_WHAT YOU WILL DO_.
Once you reach the line containing "Medienbereinigung", write out that line and every remaining line of the records exactly.

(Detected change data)
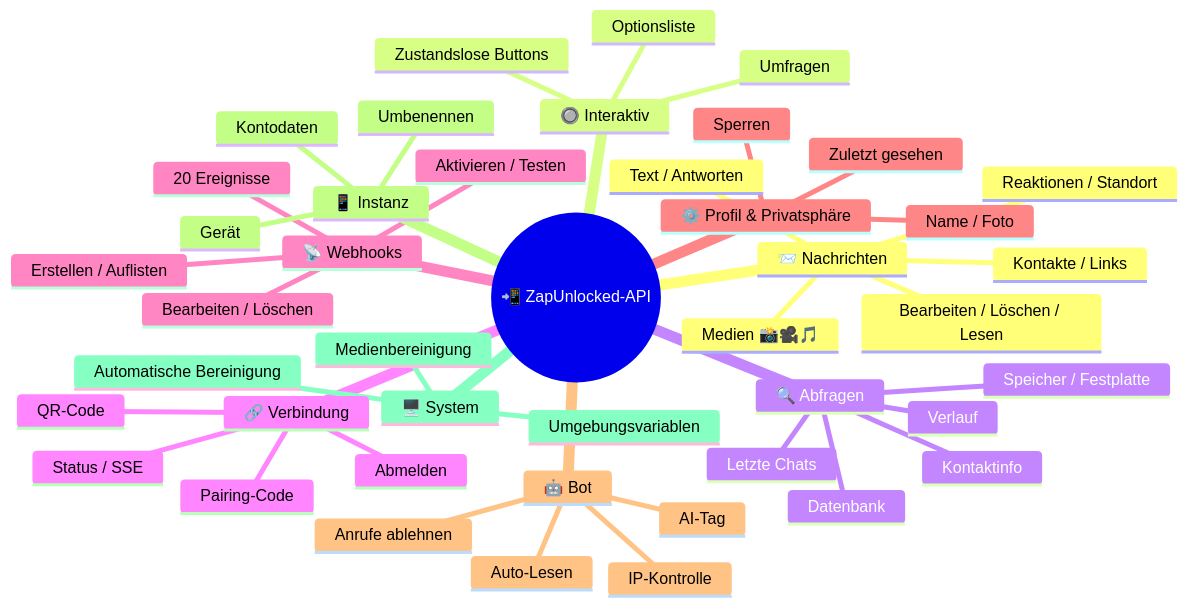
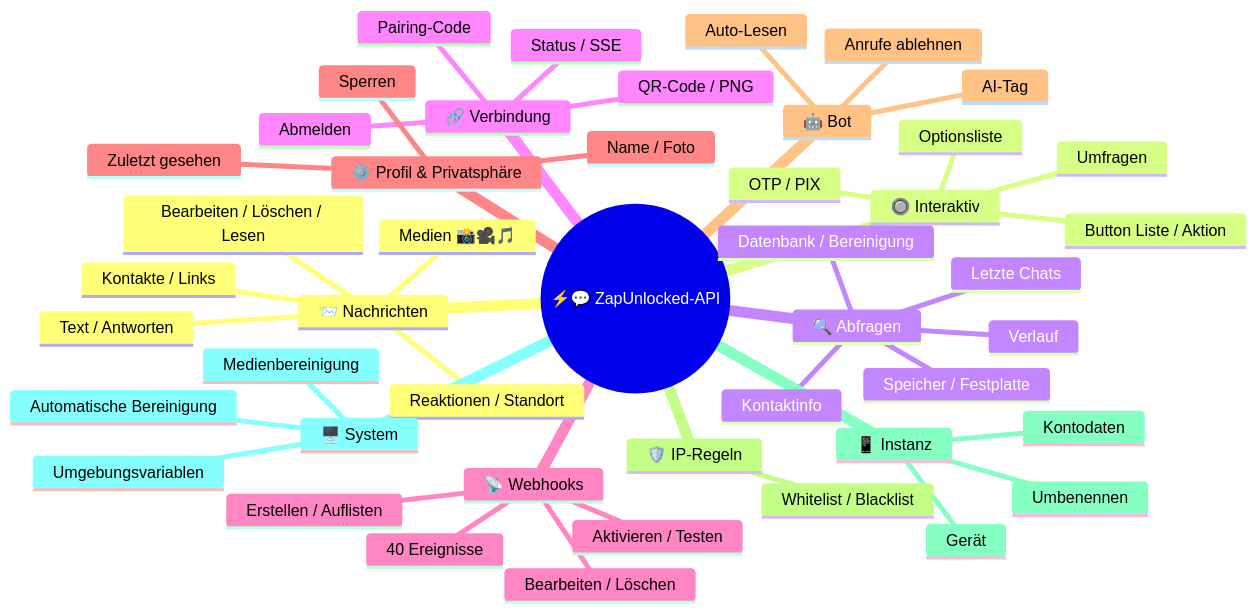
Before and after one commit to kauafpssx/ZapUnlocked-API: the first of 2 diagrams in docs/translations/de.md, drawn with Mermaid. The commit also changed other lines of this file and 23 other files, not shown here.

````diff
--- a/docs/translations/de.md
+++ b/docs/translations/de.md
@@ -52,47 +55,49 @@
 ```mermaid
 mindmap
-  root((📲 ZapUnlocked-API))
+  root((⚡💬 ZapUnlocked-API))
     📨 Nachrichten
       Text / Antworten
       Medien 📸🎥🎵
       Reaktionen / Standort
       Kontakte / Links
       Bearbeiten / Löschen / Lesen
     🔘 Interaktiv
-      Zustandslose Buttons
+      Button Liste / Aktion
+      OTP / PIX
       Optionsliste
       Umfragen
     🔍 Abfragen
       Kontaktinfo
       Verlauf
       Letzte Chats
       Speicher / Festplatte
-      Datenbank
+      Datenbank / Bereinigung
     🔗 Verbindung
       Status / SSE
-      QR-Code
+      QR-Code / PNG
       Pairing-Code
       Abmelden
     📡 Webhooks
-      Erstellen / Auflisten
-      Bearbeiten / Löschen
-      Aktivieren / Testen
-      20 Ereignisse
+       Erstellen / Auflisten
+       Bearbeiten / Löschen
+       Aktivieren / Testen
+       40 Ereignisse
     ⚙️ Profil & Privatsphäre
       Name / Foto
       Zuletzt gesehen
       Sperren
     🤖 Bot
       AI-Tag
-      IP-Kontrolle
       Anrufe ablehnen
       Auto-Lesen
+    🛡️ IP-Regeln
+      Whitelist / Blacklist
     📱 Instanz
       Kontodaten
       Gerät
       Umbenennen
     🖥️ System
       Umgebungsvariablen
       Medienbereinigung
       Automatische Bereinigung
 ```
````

_OUTPUT FOR THIS TASK_.
       Medienbereinigung
       Automatische Bereinigung
 ```
````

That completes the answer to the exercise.